The mayor of Tower Hamlets, in east London, has been criticised for raising the Palestinian flag at the town hall.
Lutfur Rahman tweeted: "Palestinian flag flying at Town Hall in solidarity with #Gaza and in support of a #ceasefire & peace" on Wednesday.
Government minister Brandon Lewis said it was a "clear political statement on an area of public policy which the municipal body has no responsibility".
The flag was removed on Thursday morning, but was replaced hours later.
Tensions in the Israel-Palestinian conflict have escalated in recent weeks.
Israel occupied Gaza in the 1967 Middle East war and pulled out its troops and settlers in 2005. But it still exercises control over most of Gaza's borders, waters and airspace.
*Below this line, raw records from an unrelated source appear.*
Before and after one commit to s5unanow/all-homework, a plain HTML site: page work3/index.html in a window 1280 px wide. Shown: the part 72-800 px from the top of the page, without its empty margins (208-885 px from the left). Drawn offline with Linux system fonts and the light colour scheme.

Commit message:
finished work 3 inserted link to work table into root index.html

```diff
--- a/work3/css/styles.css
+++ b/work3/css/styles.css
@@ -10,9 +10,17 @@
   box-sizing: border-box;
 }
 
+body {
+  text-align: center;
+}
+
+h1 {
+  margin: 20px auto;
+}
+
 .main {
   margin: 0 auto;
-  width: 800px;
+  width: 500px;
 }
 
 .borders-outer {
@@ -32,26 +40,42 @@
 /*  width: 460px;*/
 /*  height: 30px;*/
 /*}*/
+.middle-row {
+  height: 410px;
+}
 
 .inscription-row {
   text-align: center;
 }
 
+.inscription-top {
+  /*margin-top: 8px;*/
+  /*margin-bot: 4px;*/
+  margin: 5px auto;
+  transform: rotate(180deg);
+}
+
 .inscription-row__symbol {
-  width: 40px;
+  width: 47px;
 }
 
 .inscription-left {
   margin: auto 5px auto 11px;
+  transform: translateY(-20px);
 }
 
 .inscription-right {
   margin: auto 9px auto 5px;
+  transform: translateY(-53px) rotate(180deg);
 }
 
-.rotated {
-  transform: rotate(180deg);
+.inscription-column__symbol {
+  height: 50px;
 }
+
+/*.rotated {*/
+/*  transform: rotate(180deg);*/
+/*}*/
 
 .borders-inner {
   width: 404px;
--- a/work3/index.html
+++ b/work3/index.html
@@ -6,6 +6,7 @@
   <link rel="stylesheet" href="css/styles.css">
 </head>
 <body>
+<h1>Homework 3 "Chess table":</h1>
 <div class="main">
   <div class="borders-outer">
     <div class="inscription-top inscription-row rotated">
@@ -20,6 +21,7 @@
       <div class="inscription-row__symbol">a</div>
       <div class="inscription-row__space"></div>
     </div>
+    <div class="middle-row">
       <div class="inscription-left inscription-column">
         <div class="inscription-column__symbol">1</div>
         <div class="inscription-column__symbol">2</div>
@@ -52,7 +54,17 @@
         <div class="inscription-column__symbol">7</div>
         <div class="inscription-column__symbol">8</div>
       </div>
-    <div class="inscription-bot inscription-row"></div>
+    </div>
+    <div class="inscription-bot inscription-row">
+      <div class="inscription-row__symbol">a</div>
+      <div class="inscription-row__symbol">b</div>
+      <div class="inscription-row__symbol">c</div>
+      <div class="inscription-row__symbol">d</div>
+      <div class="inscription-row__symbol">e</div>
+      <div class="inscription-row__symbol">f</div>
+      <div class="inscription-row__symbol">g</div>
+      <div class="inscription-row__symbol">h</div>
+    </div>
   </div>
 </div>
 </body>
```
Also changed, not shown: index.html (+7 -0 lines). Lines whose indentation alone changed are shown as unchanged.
It has imposed tight restrictions on the movement of goods and people, which it says is vital for its own security, but Palestinians say they feel confined and the restrictions are intolerable.
In a statement, independent mayor Mr Rahman said the decision to fly the flag was to "raise the urgent need for humanitarian aid in Gaza".
He said: "Some have suggested that raising the Palestinian flag is to take sides, however, my decision was in solidarity with civilian Palestinian victims.
"Sometimes politicians need to take a stand in the face of injustice and needless suffering and that is what I am doing."
He added that the flag had been "ripped from the flagpole in an act of perceived vandalism" on Thursday morning, however, by Thursday evening the flag was flying again.
Communities Minister Mr Lewis said the government's advice was the union jack should fly in a superior position on public bodies' flag poles.
"There may be some occasions where a foreign flag might be appropriate - for example, to mark a visit by a council's 'town twinning' partner or a distinguished visitor," he said.
Mr Rahman said that the full council supported his decision to fly the flag, but Peter Golds, leader of the local Conservative group, said his members had abstained from the vote.
Mr Golds added that raising the flag was "gesture politics of the worst kind" and would create divisions "where there ought not to be division".
"What on earth is the leader of a local authority [doing], starting to interfere in foreign affairs? What's his experience?" he said.
Earlier this year the government began an investigation into allegations the mayor disproportionately funded Bengali groups in order to get their vote in his first term in office. Mr Rahman has strenuously denied the allegations.
The Red Flag Anti-Corruption Party has also accused Mr Rahman's party of electoral fraud, corruption and political smears, which the High Court is due to consider over the next few months.